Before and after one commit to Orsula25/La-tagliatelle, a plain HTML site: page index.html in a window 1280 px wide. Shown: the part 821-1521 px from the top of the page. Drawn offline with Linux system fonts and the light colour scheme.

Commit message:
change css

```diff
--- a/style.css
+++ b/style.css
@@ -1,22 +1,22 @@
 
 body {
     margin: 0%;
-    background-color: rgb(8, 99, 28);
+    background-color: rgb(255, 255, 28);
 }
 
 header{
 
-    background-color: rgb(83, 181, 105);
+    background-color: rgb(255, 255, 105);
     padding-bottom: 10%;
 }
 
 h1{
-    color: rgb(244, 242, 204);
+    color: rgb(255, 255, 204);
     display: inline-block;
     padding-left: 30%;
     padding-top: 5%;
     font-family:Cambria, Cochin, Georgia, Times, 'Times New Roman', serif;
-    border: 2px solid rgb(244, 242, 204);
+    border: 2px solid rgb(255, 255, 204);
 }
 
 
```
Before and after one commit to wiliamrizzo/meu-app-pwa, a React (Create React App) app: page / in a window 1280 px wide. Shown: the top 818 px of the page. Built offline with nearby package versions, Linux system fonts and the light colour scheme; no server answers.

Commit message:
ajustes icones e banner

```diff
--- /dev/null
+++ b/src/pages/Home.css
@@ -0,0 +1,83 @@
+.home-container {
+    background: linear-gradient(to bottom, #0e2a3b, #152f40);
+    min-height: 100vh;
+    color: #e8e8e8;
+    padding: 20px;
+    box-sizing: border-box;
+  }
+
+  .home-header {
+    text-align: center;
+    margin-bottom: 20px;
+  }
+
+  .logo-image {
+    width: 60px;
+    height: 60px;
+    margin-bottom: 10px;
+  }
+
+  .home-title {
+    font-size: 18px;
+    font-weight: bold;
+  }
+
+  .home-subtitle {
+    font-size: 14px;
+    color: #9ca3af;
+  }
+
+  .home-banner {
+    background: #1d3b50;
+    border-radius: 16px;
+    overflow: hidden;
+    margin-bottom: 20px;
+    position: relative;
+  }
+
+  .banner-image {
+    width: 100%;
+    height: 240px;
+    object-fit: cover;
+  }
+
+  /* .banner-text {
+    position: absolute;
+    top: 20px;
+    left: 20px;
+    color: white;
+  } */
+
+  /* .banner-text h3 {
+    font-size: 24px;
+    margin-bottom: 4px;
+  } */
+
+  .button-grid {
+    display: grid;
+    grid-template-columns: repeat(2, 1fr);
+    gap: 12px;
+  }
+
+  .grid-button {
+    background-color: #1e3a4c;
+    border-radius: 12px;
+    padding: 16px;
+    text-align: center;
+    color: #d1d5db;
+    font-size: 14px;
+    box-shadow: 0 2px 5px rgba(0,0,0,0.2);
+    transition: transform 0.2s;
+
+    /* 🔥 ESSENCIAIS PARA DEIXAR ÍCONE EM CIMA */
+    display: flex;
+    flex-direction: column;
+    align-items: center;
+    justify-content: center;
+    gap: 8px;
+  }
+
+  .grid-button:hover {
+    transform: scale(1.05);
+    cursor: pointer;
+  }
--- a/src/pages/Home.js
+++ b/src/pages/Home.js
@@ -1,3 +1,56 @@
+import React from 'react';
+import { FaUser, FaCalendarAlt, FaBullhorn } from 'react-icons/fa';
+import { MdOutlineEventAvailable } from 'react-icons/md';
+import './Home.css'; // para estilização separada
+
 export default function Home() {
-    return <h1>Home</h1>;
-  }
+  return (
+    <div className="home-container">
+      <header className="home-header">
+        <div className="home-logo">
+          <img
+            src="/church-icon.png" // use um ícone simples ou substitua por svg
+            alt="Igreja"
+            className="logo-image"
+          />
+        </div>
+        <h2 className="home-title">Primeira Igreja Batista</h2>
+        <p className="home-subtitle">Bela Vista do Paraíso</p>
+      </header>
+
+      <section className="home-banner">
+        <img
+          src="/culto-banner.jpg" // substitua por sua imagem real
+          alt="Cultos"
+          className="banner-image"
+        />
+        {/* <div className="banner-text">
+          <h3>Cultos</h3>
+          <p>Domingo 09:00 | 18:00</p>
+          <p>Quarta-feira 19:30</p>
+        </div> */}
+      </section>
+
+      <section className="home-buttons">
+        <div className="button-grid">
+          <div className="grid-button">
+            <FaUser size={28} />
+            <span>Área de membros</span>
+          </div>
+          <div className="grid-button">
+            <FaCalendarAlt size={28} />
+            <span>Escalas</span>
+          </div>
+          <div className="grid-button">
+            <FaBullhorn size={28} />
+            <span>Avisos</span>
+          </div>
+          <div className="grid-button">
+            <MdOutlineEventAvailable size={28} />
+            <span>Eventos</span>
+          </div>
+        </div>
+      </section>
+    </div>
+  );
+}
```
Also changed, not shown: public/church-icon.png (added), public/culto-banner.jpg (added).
________________________
### Work instructions
Scan the material above. Copy each line where "background" occurs.

### Exercise output
-    background-color: rgb(8, 99, 28);
+    background-color: rgb(255, 255, 28);
-    background-color: rgb(83, 181, 105);
+    background-color: rgb(255, 255, 105);
+    background: linear-gradient(to bottom, #0e2a3b, #152f40);
+    background: #1d3b50;
+    background-color: #1e3a4c;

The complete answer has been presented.